_LISTED RECORDS:_
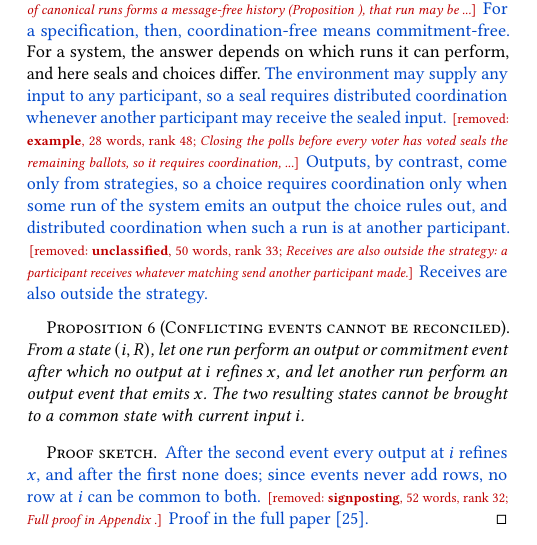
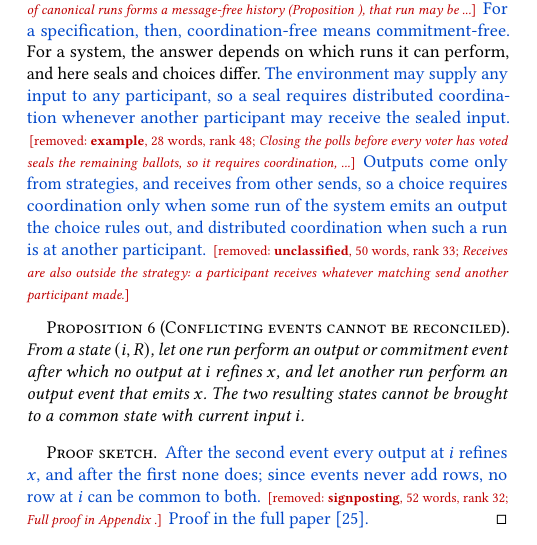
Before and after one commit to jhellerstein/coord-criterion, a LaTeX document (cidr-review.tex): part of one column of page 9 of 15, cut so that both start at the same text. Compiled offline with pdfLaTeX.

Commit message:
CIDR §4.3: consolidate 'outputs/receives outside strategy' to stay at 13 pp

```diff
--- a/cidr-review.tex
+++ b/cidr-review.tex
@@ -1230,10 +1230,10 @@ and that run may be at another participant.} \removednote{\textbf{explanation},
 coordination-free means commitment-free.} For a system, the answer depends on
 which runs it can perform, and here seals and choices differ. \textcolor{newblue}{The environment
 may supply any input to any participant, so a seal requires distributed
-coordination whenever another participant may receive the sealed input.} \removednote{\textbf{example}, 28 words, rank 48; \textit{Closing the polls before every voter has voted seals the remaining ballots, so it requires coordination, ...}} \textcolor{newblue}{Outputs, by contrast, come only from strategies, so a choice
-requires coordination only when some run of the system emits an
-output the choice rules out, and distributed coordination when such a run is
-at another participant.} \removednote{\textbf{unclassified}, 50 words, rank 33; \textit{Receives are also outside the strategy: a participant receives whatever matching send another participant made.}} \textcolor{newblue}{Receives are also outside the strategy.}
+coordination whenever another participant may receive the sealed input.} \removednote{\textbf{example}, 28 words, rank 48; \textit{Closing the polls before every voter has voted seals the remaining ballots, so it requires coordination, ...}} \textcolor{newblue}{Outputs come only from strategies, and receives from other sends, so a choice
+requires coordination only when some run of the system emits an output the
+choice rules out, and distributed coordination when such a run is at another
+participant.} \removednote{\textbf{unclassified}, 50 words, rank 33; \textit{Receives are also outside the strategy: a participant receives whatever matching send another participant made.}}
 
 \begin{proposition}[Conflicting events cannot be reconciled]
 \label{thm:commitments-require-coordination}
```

_TASK DESCRIPTION:_ Line count for the word "review": please state how many lines of the records above contain it, and nothing else.

_WORKED SOLUTION:_ 3